The zebra butterfly is one of the passionvine specialists that requires this vine for its caterpillars. I provide this with the native corky stemmed passionvine which grows in abundance from seeds dropped by birds which eat the fruit. One only has to let the vines grow up into trees to provide protection for the caterpillars from ants. This zebra is sipping nectar from a native privet which has tiny but numerous flowers that are highly attractive to butterflies and other insects.
The native great southern white butterfly can be confused with the exotic cabbage white, but lacks the dark spots and has distinctive light blue tips on the antennae. A common local food for caterpillars is salt wort and they obtain nectar from many plants, in this case an exotic Jamaican porterweed. Since native flowers to supply nectar are rare in winter, provision of non-invasive exotics is critical in attracting winter butterflies. The penta is another exotic that is very attractive to winter butterflies. It is interesting to observe the behavior of butterflies when weather is cooler since they are dependent on maintaining a warm body temperature for flight. Great southern whites bask by holding their white wings at an angle, reflecting the warm sun onto their dark body.
The well named sulphur butterflies are spectacular but fly quite fast and are difficult to observe closely. I caught this cloudless sulphur in a brief moment of repose. It is interesting that their larval food plant, the cassia or senna, has bright yellow flowers similar in color to the butterfly and the caterpillar.
One of my special favorites are the buckeyes, since there are two similar species in Florida that are challenging to identify. Since I am often close to salt water I encounter the mangrove buckeye which is the much rarer species. Compare it with the far more abundant and widely spread common buckeye. Can you see any differences? Look at the relative sizes of the two eye-spots in the hindwings- notice that in the mangrove that the relative difference in size is much less than in the common species. You may also notice that there is less white around the main eye-spot in the forewing of the mangrove buckeye. These two sibling species have only relatively recently separated in evolutionary terms and give a nice example of a speciation event based on utilization of a specialized coastal habitat.
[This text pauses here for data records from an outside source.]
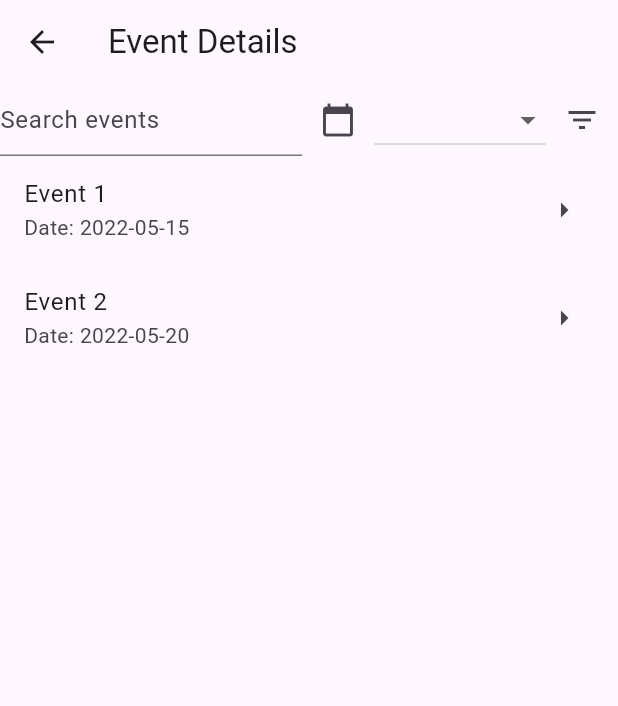
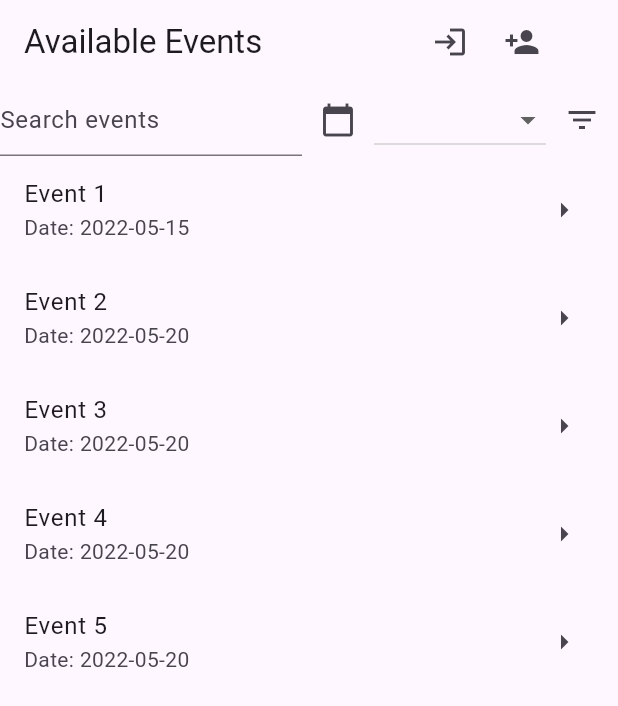
Before and after one commit to zeeshanalico/flutter-app-course-project-, a Flutter app: the AvailableEvents screen opened by its route, on a phone screen of 412 x 824 dp. Shown: the top 706 px of the screen. Run offline on Flutter 3.47's test engine with Material 3 defaults, Android fonts, the phone set to English and light mode, and no system bars; our stand-ins replace firebase_core, shared_preferences, sqflite; accounts and stored records are empty.

Commit message:
private screens configured

```diff
--- a/lib/Screens/available_events_screen.dart
+++ b/lib/Screens/available_events_screen.dart
@@ -42,6 +42,24 @@ class _EventDetailsState extends State<AvailableEvents> {
             'description': 'Description for Event 2',
             'date': '2022-05-20',
           },
+          {
+            'id': '3',
+            'title': 'Event 3',
+            'description': 'Description for Event 3',
+            'date': '2022-05-20',
+          },
+          {
+            'id': '4',
+            'title': 'Event 4',
+            'description': 'Description for Event 4',
+            'date': '2022-05-20',
+          },
+          {
+            'id': '5',
+            'title': 'Event 5',
+            'description': 'Description for Event 5',
+            'date': '2022-05-20',
+          },
         ];
       } catch (e) {
         print(e);
@@ -50,7 +68,6 @@ class _EventDetailsState extends State<AvailableEvents> {
       events = []; // Initialize with empty list if no events found
     }
 
-    print(events);
     setState(() {});
   }
 
@@ -74,7 +91,26 @@ class _EventDetailsState extends State<AvailableEvents> {
   Widget build(BuildContext context) {
     return Scaffold(
       appBar: AppBar(
-        title: const Text('Event Details'),
+        title: const Text(
+          'Available Events',
+        ),
+        automaticallyImplyLeading: false, // Hide the back button
+        actions: [
+          const SizedBox(width: 20.0),
+          IconButton(
+            icon: Icon(Icons.login),
+            onPressed: () {
+              Navigator.pushNamed(context, '/login');
+            },
+          ),
+          IconButton(
+            icon: Icon(Icons.person_add),
+            onPressed: () {
+              Navigator.pushNamed(context, '/register');
+            },
+          ),
+          const SizedBox(width: 40.0),
+        ],
       ),
       body: Column(
         children: [
--- a/lib/Screens/homecreen.dart
+++ b/lib/Screens/homecreen.dart
@@ -32,6 +32,24 @@ class _HomeScreenState extends State<HomeScreen> {
         'description': 'Description for Event 2',
         'date': '2022-05-20',
       },
+      {
+        'id': '3',
+        'title': 'Event 3',
+        'description': 'Description for Event 3',
+        'date': '2022-05-20',
+      },
+      {
+        'id': '4',
+        'title': 'Event 4',
+        'description': 'Description for Event 4',
+        'date': '2022-05-20',
+      },
+      {
+        'id': '5',
+        'title': 'Event 5',
+        'description': 'Description for Event 5',
+        'date': '2022-05-20',
+      },
     ];
 
     List<String> eventsJson = events
@@ -39,6 +57,10 @@ class _HomeScreenState extends State<HomeScreen> {
         .toList();
 
     await pref.setStringList('events', eventsJson);
+    await pref.setStringList(
+      'zeeshanali@gmail.com',
+      ['Zeeshan Ali', "zeeshanali@gmail.com", "admin", '03021055932'],
+    );
   }
 
   @override
@@ -75,7 +97,7 @@ class _HomeScreenState extends State<HomeScreen> {
             const SizedBox(height: 20.0),
             ElevatedButton(
               onPressed: () {
-                Navigator.pushNamed(context, '/availableEvents');
+                Navigator.pushNamed(context, '/availableevents');
               },
               style: ElevatedButton.styleFrom(
                 backgroundColor: Colors.blueAccent,
--- a/lib/Screens/registerscreen.dart
+++ b/lib/Screens/registerscreen.dart
@@ -102,6 +102,7 @@ class _RegisterUserState extends State<RegisterScreen> {
   @override
   Widget build(BuildContext context) {
     return Scaffold(
+      appBar: AppBar(),
       body: Padding(
         padding: const EdgeInsets.all(16),
         child: Column(
--- a/lib/main.dart
+++ b/lib/main.dart
@@ -17,11 +17,9 @@ class MyApp extends StatelessWidget {
       routes: {
         '/': (context) => const HomeScreen(),
         '/availableevents': (context) => const AvailableEvents(),
-
+        '/dashboard': (context) => const DashboardScreen(),
         '/register': (context) => const RegisterScreen(),
         '/login': (context) => LoginScreen(),
-        '/dashboard': (context) => DashboardScreen(),
-        // '/third': (context) => ThirdScreen(),
       },
       initialRoute: '/',
     );
```
Also changed, not shown: lib/Screens/PrivateScreens/dashboard_screen.dart (+10 -7 lines), lib/Screens/loginscreen.dart (+7 -2 lines), lib/common/Drawer.dart (added, +67 -0 lines), lib/Screens/PrivateScreens/calendar.dart (added), lib/Screens/PrivateScreens/createEvent.dart (added), lib/Screens/PrivateScreens/help.dart (added), lib/Screens/PrivateScreens/myevents.dart (added), lib/Screens/PrivateScreens/profile.dart (added), lib/Screens/PrivateScreens/setting.dart (added).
Finally I always enjoy seeing the common white peacock butterfly in areas where there is some damp ground which supports growth of the larval food which is a low growing plant named Bacopa. These butterflies often alight and spread their wings, likely raising their body temperatures, but also showing off their subtle but beautiful coloration.
Who can fail to enjoy butterflies despite the fact that their caterpillars may eat a prized plant. Actually a sign of the changing views on gardening is that many people brag about how many caterpillars they have on plants that were specifically grown to attract butterfly reproduction. It is wise to manage your “herd” of caterpillars by transferring some of them elsewhere so that they do not eat up all the plant’s leaves before the caterpillars pupate.
Bill Dunson, Englewood, FL & Galax, VA